Welcome to the ‘Boro!
New students quickly learn that they’re also part of Murfreesboro, whose people reach out to students and make them feel at home. And many students reciprocate by engaging in the civic life of the city.
Living in Murfreesboro means you’re in the middle of it all—at the geographic center of the state. (There’s even a monument to prove it.) The city is within comfortable driving distance of other cities across Tennessee and neighboring states.

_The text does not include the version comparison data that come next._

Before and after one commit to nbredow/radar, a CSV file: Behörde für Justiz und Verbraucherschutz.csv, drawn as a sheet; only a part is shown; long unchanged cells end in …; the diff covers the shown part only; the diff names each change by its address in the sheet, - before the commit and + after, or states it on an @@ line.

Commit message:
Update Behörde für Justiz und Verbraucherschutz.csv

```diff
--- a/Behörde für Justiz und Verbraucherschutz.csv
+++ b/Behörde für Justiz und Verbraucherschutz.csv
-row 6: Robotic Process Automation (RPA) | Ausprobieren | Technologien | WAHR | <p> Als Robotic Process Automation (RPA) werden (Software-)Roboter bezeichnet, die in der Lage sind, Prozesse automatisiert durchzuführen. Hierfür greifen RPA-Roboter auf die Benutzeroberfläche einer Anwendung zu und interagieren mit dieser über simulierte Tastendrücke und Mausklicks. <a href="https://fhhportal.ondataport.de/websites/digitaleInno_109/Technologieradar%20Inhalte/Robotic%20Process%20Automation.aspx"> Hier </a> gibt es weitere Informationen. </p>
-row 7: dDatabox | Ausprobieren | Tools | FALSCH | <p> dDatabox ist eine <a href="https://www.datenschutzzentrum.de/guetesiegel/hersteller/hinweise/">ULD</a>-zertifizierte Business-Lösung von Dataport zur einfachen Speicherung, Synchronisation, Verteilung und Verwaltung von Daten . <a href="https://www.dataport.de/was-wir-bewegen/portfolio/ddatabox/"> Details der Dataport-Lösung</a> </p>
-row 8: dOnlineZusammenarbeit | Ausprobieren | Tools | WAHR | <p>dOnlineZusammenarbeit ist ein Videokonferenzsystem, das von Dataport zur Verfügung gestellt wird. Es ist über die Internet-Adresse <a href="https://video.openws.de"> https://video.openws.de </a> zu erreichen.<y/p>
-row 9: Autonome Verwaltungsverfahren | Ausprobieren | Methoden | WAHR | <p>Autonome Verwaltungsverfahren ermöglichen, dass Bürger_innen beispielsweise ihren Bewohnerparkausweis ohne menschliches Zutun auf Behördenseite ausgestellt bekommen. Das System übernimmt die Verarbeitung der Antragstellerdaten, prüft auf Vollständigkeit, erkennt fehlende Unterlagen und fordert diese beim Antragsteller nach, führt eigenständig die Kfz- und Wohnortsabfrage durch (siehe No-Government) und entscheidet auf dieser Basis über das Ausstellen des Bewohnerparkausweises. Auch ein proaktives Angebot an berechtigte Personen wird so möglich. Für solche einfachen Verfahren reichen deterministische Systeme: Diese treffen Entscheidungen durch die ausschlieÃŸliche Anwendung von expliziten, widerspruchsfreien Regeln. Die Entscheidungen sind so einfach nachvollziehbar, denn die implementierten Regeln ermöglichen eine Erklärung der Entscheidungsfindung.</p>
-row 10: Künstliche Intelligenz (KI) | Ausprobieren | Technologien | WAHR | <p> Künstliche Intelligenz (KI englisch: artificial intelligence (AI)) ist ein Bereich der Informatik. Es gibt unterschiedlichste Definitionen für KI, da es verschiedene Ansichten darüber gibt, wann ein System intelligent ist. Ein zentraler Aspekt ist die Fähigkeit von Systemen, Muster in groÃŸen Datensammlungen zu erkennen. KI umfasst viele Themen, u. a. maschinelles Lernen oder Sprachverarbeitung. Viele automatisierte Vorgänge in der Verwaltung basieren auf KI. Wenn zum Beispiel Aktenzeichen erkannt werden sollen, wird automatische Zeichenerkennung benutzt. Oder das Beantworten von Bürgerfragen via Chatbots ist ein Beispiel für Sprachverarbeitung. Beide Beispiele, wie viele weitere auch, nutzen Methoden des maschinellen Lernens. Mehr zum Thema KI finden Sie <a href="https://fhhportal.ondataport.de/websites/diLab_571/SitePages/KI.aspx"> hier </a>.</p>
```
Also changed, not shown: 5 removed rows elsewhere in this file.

Murfreesboro is a growing city of more than 130,000 that ranks as the fastest-growing large city in Tennessee and in the top 15 in the U.S. The ‘Boro offers a vibrant quality of life that led Rolling Stone magazine to call it “a surprisingly hip town.” Murfreesboro is in Rutherford County, the fastest growing county in the state. Its booming economy ranked first in the nation just a few years ago.
Citing its “small-town charm,” impressive growth, and a university in MTSU that is beloved by its alumni and supporters, Southern Living magazine also recently named Murfreesboro one of the “South’s Best College Towns.” Murfreesboro was among 21 towns described as “some true hidden gems of the South.” The magazine highlighted cities with 350,000 people or fewer where “the college is a driving force in the character of the town.” Knoxville was the only other Tennessee town listed.
Referencing MTSU’s renowned music business and recording program, the magazine notes that music is also king in Murfreesboro, located just a half hour from musical industry hub Nashville. The ‘Boro is home to live music on campus, at venues, in parks, at restaurants, and at events like the Main Street JazzFest, put on by the MTSU School of Music, Southern Living points out. Students can find plenty of flavorful food around town, from Mexican to Greek cuisine, barbecue to Southern Cajun, and even Tolkien-inspired fare at the Green Dragon Public House.
MTSU is located about 30 miles from Nashville, ranked in the 13 “hottest American cities” by Business Insider and in the top 10 for growth and prosperity by Brookings Institute.
About 40 College of Media and Entertainment students worked at the internationally acclaimed Bonnaroo Music and Arts Festival―most for course credit―through a unique partnership. Some used MTSU’s $1.7 million Mobile Production Lab to recorcd and film concerts, while others file multimedia reports for news outlets.
MTSU boasts the Center for Chinese Culture and Music, the only center of its kind in North America. The center, which includes a gallery of Chinese musical instruments, also promotes language, business, and trade. The 3,200-square-foot center on Bell Street is part of MTSU’s Confucius Institute.